Front-end code edit data:
Segment Open
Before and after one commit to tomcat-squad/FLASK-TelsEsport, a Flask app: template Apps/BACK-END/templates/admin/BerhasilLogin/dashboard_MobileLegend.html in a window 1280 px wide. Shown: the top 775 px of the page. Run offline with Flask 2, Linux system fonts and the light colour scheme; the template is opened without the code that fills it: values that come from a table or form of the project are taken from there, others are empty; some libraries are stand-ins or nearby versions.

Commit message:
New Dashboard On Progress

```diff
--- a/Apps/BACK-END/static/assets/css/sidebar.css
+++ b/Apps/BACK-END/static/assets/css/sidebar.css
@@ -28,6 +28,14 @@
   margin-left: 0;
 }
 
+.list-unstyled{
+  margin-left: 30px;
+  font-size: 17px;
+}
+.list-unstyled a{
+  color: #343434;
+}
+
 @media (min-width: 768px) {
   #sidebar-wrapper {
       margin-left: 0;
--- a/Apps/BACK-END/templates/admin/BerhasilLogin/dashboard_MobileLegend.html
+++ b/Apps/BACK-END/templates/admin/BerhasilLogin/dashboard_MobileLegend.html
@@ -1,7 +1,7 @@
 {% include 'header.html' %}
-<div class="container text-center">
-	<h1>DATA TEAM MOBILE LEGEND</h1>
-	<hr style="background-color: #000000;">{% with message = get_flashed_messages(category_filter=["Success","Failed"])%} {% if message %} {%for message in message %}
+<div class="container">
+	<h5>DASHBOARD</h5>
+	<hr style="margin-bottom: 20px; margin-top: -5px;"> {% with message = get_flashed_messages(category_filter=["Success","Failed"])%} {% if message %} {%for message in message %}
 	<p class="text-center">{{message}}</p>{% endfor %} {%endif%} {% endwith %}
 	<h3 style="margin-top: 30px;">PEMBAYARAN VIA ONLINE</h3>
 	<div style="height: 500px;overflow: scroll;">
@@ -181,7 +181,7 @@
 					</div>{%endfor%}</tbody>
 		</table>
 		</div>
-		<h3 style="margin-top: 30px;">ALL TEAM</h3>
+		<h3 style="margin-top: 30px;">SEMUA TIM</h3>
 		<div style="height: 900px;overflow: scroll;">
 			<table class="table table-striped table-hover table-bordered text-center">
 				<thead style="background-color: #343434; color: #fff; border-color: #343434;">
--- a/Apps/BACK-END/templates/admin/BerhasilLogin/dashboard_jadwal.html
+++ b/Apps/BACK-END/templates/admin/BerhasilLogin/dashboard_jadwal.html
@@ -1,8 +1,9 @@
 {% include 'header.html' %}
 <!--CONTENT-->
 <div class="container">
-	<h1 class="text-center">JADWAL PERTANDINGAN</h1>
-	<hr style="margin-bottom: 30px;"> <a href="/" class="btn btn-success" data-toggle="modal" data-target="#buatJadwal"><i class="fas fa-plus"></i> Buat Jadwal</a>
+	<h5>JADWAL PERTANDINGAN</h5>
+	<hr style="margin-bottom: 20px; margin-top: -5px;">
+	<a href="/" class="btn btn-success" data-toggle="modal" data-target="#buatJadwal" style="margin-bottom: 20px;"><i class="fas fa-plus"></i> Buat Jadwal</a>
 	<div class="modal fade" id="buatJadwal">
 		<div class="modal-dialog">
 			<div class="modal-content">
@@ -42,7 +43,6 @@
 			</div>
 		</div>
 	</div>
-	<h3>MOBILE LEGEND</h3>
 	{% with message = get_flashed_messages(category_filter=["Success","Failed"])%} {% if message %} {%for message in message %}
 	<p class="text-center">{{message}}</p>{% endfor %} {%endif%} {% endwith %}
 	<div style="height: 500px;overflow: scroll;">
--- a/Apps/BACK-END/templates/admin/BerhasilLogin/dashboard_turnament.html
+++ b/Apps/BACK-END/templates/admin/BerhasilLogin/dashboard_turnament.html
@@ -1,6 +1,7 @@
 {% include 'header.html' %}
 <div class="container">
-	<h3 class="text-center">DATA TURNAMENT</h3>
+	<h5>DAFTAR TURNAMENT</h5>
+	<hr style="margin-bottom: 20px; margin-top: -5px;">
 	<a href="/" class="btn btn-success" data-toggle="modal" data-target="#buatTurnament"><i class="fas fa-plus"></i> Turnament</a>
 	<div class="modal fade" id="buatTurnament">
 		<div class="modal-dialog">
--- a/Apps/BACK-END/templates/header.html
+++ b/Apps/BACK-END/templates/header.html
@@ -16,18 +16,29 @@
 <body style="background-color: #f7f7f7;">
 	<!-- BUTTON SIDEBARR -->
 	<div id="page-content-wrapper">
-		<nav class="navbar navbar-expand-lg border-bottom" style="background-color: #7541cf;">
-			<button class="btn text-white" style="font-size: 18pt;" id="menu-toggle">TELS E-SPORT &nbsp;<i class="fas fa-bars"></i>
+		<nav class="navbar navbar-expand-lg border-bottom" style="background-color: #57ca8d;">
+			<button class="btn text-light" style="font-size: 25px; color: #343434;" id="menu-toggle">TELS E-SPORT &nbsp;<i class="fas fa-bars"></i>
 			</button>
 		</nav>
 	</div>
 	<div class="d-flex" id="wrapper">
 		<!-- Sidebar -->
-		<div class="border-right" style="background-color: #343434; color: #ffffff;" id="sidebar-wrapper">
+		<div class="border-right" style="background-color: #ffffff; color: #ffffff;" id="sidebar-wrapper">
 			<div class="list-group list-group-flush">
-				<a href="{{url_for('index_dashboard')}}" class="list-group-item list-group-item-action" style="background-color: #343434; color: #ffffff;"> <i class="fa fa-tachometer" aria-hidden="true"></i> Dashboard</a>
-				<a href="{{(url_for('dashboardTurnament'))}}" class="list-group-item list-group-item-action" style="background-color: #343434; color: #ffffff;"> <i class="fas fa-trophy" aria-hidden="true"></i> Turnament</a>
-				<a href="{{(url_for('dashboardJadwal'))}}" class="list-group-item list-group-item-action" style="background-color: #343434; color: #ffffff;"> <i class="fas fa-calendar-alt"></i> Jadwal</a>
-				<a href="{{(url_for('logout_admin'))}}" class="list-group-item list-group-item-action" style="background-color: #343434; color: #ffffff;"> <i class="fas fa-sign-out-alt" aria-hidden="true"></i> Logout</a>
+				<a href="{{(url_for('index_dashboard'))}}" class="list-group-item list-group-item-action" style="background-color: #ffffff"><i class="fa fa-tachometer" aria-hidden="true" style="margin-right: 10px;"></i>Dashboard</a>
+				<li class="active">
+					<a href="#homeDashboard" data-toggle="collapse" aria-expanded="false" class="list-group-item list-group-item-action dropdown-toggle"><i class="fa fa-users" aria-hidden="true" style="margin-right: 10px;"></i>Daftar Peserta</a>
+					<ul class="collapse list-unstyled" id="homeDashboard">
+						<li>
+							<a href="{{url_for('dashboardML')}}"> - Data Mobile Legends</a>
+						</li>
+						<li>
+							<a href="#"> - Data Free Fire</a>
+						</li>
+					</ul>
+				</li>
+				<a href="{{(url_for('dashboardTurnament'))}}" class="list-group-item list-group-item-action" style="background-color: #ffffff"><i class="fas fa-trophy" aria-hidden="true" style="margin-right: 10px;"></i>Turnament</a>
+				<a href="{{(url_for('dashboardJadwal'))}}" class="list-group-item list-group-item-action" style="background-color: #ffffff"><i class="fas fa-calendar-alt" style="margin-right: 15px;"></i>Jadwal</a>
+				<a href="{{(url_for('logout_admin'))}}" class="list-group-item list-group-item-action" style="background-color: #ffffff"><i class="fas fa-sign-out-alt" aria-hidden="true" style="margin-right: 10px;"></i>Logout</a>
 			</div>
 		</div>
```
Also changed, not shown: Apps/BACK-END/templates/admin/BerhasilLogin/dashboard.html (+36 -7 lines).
Segment Closed
Pull out every line of the records above that contains the word "container".

-<div class="container text-center">
+<div class="container">
 <div class="container">
 <div class="container">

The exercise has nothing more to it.